Harriet Fitzpatrick Short
My mother and father were Albert and Elizabeth Fitzpatrickwho told me many things about St. Vincent if you would care to hear aboutthem. Let me know if you would like me to relate whatever I can remember.I am their youngest daughter. My sister Alberta is also alive and is now88 years old. She and I live in Truth or Consquences, New Mexico.
Gordon and I sold our home in 1998 in St. Vincent. It wasthe homestead of my parents. We are so happy and really content to be awayfrom the severe winter weather. Once in a great while during the wintermonths we will get a skiff of snow but it will melt almost immediately duringthe day. It really is a retirement community and also there is a place 5miles from us called Elephant Butte that has a very large Lake and attractsvisitors from El Paso,TX and Albuqurque. On Holidays they have as many as80,000 people crowd into the area with their RVs.
We purchased a home that is new. It has 3 bedrooms, diningarea, kitchen, 2 bathrooms, living room, and laundry that is hidden by foldingdoors. The people are very friendly and you make friends very quickly here.Hope to hear from you. Two of my parents live in the Washington area whereyou are. They twin girls of Clara Fitzpatrick Johnson. Sincerely, HarrietFitzpatrick Short
It was great to get a message from you. Believe it or notbut I think somehow we are related also. I think all the relatives camedown from canada at the same time. My mother Elizabeth Fitzgerald Fitzpatrickrelated this story to me. Between the East end of St. Vincent and the oldelevator there was a turntable that turned the engines around for the train.When the 1897 flood occured it floated the turntable away. There was a sectionhouse at that location also but it disappeared at a later date. Gordon andI think it could possibly be around 1938 that it was taken out of that location.Will have to do the rest of this story later as I have a 11:30 appt. andit is now 11:20. Adios Harriet

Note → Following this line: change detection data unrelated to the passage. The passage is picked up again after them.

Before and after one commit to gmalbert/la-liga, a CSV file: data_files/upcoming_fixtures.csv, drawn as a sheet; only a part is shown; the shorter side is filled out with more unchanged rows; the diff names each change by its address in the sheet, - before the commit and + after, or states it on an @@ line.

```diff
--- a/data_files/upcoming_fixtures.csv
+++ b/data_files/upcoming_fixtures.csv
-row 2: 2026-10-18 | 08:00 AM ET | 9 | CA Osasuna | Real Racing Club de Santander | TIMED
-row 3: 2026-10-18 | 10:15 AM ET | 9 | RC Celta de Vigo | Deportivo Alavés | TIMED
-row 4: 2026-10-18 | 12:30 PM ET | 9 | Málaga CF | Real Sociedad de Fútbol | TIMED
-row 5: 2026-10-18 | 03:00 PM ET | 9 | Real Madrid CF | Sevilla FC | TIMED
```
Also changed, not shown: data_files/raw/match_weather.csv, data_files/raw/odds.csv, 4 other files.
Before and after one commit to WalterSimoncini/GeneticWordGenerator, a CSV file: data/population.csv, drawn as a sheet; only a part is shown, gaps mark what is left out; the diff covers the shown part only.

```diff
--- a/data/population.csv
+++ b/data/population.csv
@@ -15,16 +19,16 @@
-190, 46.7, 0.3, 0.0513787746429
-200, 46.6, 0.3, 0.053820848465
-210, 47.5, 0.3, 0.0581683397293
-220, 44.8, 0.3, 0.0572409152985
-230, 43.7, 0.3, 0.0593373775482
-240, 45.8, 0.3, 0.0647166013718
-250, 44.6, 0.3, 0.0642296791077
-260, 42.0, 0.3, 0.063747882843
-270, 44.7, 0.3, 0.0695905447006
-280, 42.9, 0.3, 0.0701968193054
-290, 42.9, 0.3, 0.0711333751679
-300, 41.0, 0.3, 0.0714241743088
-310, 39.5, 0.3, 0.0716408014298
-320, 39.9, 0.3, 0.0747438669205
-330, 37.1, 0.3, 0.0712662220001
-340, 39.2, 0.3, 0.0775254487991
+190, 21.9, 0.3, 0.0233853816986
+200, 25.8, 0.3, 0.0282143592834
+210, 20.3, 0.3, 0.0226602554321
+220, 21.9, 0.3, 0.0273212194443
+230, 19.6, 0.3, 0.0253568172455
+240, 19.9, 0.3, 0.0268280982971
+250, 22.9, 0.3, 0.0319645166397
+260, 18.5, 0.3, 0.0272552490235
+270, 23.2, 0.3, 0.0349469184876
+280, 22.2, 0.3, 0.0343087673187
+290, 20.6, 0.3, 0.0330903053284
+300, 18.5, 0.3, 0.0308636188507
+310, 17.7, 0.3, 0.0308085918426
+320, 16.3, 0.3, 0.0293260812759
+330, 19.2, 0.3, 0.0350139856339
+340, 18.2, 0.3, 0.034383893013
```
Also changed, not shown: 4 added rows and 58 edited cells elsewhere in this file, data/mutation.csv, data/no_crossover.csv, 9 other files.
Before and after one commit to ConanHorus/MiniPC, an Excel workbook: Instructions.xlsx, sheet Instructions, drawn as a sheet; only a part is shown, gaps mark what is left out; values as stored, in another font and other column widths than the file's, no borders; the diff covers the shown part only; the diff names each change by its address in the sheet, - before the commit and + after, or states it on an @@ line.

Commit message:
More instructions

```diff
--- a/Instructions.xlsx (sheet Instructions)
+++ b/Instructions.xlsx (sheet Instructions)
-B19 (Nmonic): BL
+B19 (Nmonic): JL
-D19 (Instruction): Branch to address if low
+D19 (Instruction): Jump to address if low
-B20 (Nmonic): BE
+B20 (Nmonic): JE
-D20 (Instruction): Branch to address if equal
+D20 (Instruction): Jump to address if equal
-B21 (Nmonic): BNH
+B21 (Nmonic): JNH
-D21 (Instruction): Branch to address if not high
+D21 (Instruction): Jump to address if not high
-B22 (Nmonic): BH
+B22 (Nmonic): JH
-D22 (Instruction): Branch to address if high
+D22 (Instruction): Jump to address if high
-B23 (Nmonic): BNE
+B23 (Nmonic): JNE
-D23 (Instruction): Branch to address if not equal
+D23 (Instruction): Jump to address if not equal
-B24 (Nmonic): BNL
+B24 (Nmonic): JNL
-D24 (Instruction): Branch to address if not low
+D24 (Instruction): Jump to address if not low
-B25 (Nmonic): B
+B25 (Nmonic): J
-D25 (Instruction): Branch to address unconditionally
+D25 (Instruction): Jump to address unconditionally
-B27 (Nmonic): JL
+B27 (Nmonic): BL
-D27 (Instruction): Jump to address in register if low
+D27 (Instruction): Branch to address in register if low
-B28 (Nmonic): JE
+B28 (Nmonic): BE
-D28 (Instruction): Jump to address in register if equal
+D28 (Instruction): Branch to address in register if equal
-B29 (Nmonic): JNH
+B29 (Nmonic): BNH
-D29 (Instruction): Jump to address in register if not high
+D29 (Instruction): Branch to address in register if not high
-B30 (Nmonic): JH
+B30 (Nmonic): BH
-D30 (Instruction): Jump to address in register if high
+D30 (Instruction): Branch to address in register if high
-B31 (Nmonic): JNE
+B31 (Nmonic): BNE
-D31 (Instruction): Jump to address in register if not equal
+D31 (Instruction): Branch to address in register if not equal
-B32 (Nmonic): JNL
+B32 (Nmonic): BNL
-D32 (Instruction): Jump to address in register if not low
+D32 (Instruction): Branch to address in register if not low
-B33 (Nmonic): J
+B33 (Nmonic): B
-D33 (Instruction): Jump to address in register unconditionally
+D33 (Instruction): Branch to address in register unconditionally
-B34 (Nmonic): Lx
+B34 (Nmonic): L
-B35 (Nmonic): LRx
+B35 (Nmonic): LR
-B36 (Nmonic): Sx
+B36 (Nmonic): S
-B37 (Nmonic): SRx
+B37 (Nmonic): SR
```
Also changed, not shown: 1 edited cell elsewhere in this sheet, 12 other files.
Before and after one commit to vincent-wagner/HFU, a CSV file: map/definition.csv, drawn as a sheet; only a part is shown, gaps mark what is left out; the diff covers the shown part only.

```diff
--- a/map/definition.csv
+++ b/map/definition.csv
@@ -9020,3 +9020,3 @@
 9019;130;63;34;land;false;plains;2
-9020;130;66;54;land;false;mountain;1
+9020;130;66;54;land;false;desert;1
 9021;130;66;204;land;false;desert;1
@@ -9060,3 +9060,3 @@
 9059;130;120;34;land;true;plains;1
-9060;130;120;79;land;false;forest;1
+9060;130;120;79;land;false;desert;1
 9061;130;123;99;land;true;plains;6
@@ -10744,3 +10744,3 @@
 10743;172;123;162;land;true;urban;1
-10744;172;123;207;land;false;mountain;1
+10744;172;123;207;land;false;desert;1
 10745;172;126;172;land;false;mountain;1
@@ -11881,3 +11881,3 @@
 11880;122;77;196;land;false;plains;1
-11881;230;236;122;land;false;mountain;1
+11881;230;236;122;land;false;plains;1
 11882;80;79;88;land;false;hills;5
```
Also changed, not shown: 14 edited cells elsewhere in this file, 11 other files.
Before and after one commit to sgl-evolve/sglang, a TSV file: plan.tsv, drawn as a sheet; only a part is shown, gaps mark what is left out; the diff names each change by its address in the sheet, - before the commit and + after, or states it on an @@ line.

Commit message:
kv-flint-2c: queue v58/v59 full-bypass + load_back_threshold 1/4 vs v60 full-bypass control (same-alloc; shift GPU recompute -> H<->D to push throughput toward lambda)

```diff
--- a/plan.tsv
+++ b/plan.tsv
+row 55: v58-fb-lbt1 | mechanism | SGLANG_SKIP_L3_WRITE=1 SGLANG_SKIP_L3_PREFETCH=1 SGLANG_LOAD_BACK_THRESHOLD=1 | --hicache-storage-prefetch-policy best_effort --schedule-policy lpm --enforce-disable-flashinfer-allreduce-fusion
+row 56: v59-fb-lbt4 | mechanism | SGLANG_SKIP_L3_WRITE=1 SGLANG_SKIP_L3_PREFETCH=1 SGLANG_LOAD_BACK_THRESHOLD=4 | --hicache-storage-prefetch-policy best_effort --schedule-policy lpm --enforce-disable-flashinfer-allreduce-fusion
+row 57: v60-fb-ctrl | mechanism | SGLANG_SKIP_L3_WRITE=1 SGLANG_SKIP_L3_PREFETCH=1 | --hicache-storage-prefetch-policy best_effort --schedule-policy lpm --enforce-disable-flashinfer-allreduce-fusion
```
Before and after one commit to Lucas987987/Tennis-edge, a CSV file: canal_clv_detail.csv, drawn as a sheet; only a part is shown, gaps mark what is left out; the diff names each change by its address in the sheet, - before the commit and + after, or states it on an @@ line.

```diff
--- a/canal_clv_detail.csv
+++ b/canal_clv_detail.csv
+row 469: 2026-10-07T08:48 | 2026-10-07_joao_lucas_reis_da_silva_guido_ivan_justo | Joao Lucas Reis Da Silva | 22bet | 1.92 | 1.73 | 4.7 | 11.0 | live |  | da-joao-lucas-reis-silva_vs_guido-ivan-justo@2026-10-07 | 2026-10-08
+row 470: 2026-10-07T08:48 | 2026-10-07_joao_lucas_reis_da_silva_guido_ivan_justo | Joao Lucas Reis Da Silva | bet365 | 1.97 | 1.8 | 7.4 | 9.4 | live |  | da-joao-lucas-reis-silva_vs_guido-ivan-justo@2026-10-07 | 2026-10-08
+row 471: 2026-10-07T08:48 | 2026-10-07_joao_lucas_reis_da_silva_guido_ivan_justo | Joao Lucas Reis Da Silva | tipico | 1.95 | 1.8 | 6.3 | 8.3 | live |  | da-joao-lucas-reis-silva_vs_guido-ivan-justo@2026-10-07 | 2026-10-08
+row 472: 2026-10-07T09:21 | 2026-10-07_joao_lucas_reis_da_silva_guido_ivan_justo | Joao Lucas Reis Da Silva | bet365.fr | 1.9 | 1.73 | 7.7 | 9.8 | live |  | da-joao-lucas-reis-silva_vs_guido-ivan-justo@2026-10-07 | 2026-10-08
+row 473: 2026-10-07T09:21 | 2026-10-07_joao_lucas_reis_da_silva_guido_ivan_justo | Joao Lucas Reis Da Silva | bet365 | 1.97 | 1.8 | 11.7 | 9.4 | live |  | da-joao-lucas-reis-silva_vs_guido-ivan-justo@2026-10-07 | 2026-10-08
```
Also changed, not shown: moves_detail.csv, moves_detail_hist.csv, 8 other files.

In the 1950 flood we could not live in our house as waterbecame 26 inches deep in the house. We moved to my mother's house 4 blockssouth of us right on the main street. We remained there until it came inon her floors and we had to leave and get on the army duck and evacuate.Gordon had to remain in the area as he worked for the railroad and theywere very busy sandbagging the railroad tracks so they woul not wash out.He said many times they had to crawl at nite as the water was freezing onthe ground and it was very slippery. I did not know this until it was allover and glad I didn't or else I would not have slept at night.
I was expecting our second child and Gordon took me onthe train to Bemidji where my sister Alberta lived and I stayed there fora short time til it was virtualy safe to come back. When Betty was bornthere was still water in our home so could not go back to live in the house.The day before she was born Gordon and I went by row boat up to our houseto pull some nails out of the floor as the masonite on the floor had beenruined because of the water being on it for at least six weeks.
We had left our home on the 17 of April and were unableto return until the 21 of June and I can tell you it was not pleasant withthe board floors and the walls were a mess also. It felt good tho to justbe back in our own home.
We are so happy to be where we are now and have many newfriends and just love it down here. We still went thru the 1966 flood beforethere was a dike put around the town. One thing to say for a flood thatif your house remains solid you at least have something to work with whereaswith a fire or tornado it is rather difficult to pick up the pieces so toto speak. We put something over the boards on the walls, something calleddeading felt so we could paper over it to get ready for winter. In the middleof the winter, because of the heating stove drying everything out, the boardsand the material over them split and it was the loudest noise - like thunderin the house. We were in the living room and it had cracked in the kitchenand we did not know what it was until we went and investigated.
Oh for the good old days! They can have them as they werenot as good as it may seem to the younger generation. We worked hard andalways seemed as if we took one step forward and slipped back two. We dothank our dear Lord for watching over us and always providing a way. PraiseHis name! He certainly has blessed us with a lovely home and many frienddown here so that we will not be lonely.
Gordon's brother Robert was married to Francis Gooselawwho was a daughter of Lawrence Gooselaw and the grandparents of Robert'swife were Zeb Gooselaw and wife. You could see their house from our housea block away. Bill Gooselaw lived just north of my parents where I grewup. St Vincent had many many Gooselaw families. I went to school with Geneand Jerome Gooselaw who were both killed in WW 11 in Sicily I think butnot positive. They were very nice families and were very good neighbors.Gordon's brother passed away in 1997 . His wife is living in Three Forks,Montana and I do not think she has remarried at least when we talked toher a few months ago she hadn't. Harriet
Submitted to website by:
Harriet Fitzpatrick Short
IZE=+1>Submitted to website by:
Harriet Fitzpatrick Short